First removing refrigerators and engine heads, yes, people dump those into the trash, then sifting the mess by size, separating it in a rotating tunnel, removing metal with magnets, sand with wind, glass and cardboard. What’s left is shredded, compressed, and baled, ready to fill a hole in the landscape, or compacted further and turned into nuggets that may fuel a gas producing furnace.
I see you are making the rounds, visiting Serlimar. All you have to do is help broker an agreement between Serlimar & Ecotech, so that Serlimar deliver its waste to be treated, INSTEAD OF PUSHING IT INTO THE OCEAN, OR COVERING IT WITH GRAVEL, SCARING OUR LANDSCAPE EVEN FURTHER.
Dear Minister: Without an agreement with Serlimar to treat ALL NON TOXIC, CARBON BASED garbage, Ecotech cannot continue to invest in the gasification plant. They require 100,000 tons of waste per year, they collect half. So they need Serlimar’s reasonable collaboration.
But even if there is no gasification, burying all of Aruba non-toxic waste is a good, viable and cheaper solution than to continue the current landfill.
You said you need 100 days to present us with a solution, ECOTECH is 90% there, and a viable partner.
I hope you will rise above previous disagreements, true they did not support your quest for all inclusive legislation, but if you now partner with them, you will become a national hero, the man who tackled the waste. We need a hero!
AHATA AWARDS OF EXCELLENCE
Remember? The awards were taken back by AHATA, who vowed to do a better job on the presentation. They did. It was a well-planned evening last night, with an elegant Champagne reception, with dinner in a tastefully decorated Hyatt Regency ballroom, good food, free flowing wines, beautiful people, capable emcees, and a fast and furious program. Best of all, N’Fuzion, featuring the too-handsome Ofo Escudero, with salsa, meringue, bachata and son montuno, for dessert.

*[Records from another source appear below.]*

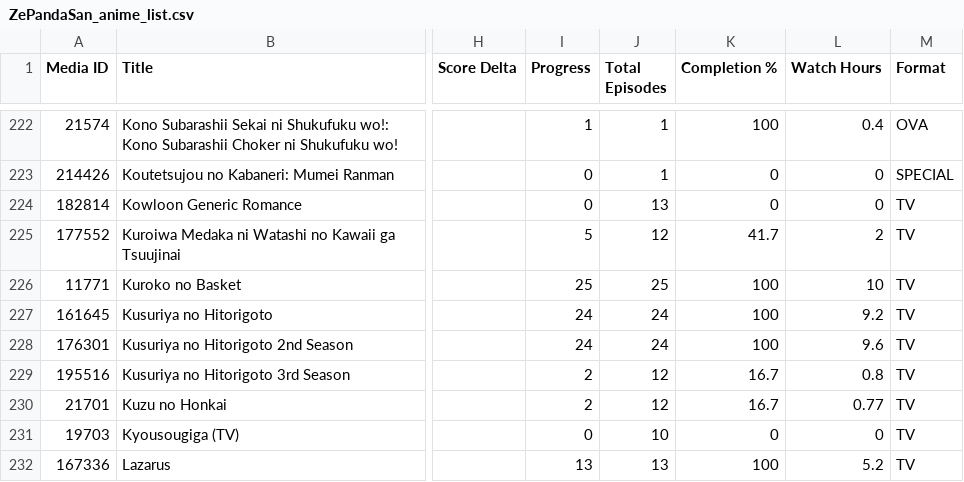
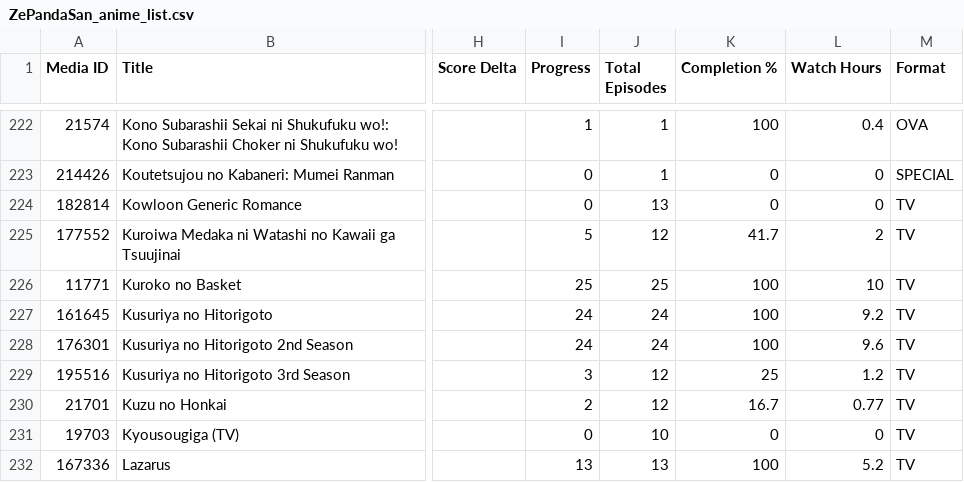
Before and after one commit to zepandasanv2/zepandasan-anilist-export, a CSV file: data/ZePandaSan_anime_list.csv, drawn as a sheet; only a part is shown, gaps mark what is left out; the diff names each change by its address in the sheet, - before the commit and + after, or states it on an @@ line.

```diff
--- a/data/ZePandaSan_anime_list.csv
+++ b/data/ZePandaSan_anime_list.csv
-I229 (Progress): 2
+I229 (Progress): 3
-K229 (Completion %): 16.7
+K229 (Completion %): 25
-L229 (Watch Hours): 0.8
+L229 (Watch Hours): 1.2
```
Also changed, not shown: data/ZePandaSan_genre_breakdown.csv, data/ZePandaSan_studio_breakdown.csv.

De Palm Tours was a major sponsor of the festivities, giving back to the hospitality community and CMB donated the funds for two scholarships, with a commitment for next year as well.

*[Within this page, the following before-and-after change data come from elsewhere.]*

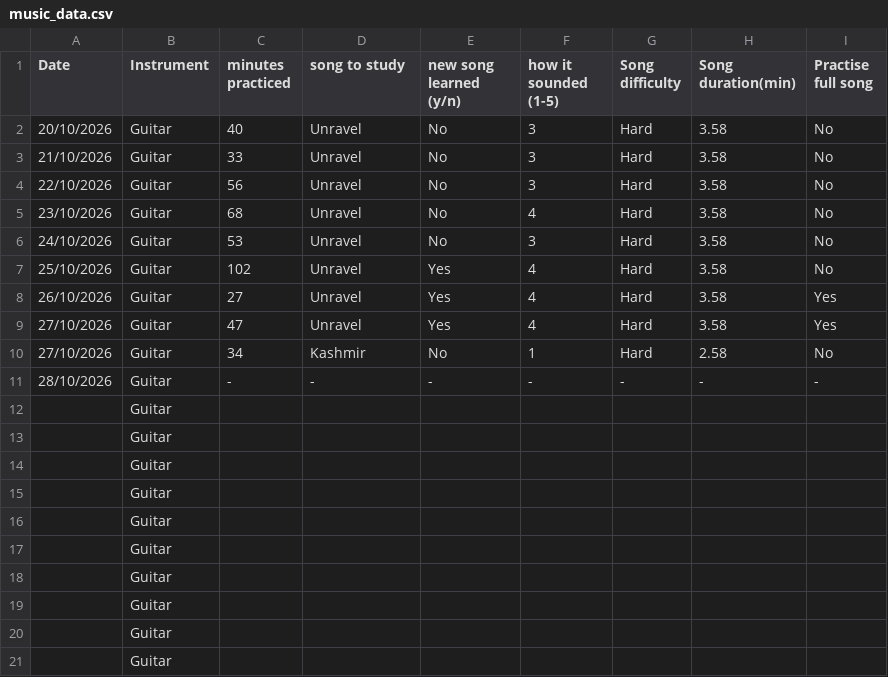
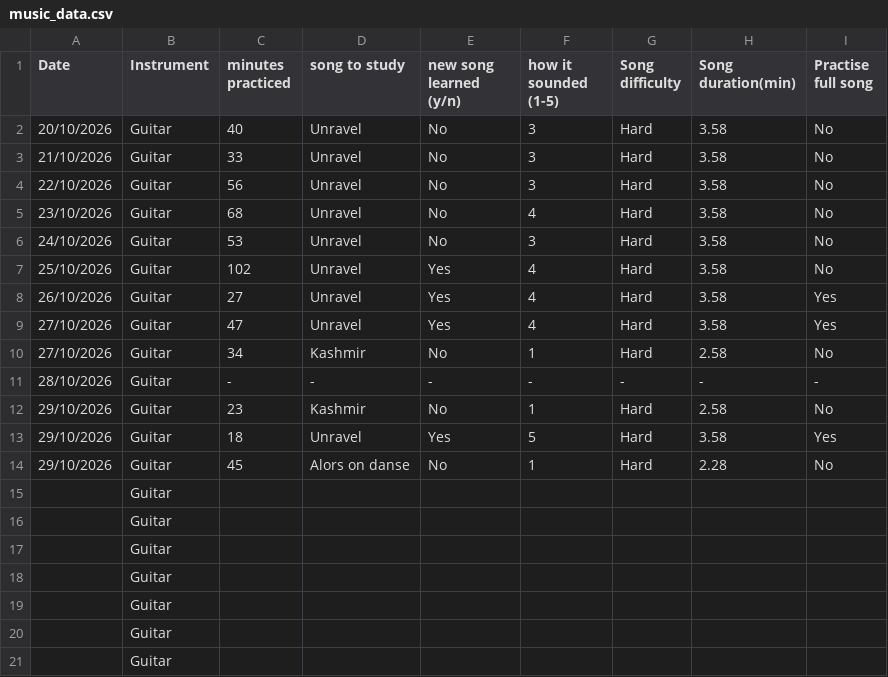
Before and after one commit to atmoroman/Assigment_DCP_2026, a CSV file: music_data.csv, drawn as a sheet.

Commit message:
update

```diff
--- a/music_data.csv
+++ b/music_data.csv
@@ -11,5 +11,5 @@
 28/10/2026,Guitar,-,-,-,-,-,-,-
-,Guitar,,,,,,,
-,Guitar,,,,,,,
-,Guitar,,,,,,,
+29/10/2026,Guitar,23,Kashmir,No,1,Hard,2.58,No
+29/10/2026,Guitar,18,Unravel,Yes,5,Hard,3.58,Yes
+29/10/2026,Guitar,45,Alors on danse,No,1,Hard,2.28,No
 ,Guitar,,,,,,,
```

The foreplay leading to the event was orchestrated by legendary Vanessa, from AHATA, with cute video clips published on social media introducing the 36 nominees in five categories. That was well done too.
Our new MinTour graced the event with his presence. He said he couldn’t stay away, he had to attend. Of course. I gave him my card and he apologized his aren’t done yet. Apparently he inherited the office of Richard Arends, who left it in good shape and was kind to the incoming team, in glaring contrast to MOST other outgoing ministers who shredded all paperwork and emptied their spaces, carting away computers, chairs and printers. Literally cleaning up. MinTour brought his home printer to work, during that first week of transition. We agreed we will continue to talk and I told him about my 100 honeymoon days with him; he promised to make me happy for the next four years.
Back to the party. We had a wonderful time dancing and socializing.
#nowomen = There were no women finalists, five men won, in five categories, Employee of the Year, Supervisor of the Year, Manager of the Year, Young Tourism Professional of the Year, and LifeTime Achievement Award – #nowomen, though they represented 31% of the nominees. They did not shine?! Incidentally, the judges’ panel of three, included one woman, 33%.
#lowoncontent #rushed = We would have loved to see the full version of the nomination video of the five winners so that we understand why they won, and what makes them a role model. Please show some video next year, and add the nominee/winner’s resort and position to slides.
Otherwise, don’t change a thing, Good job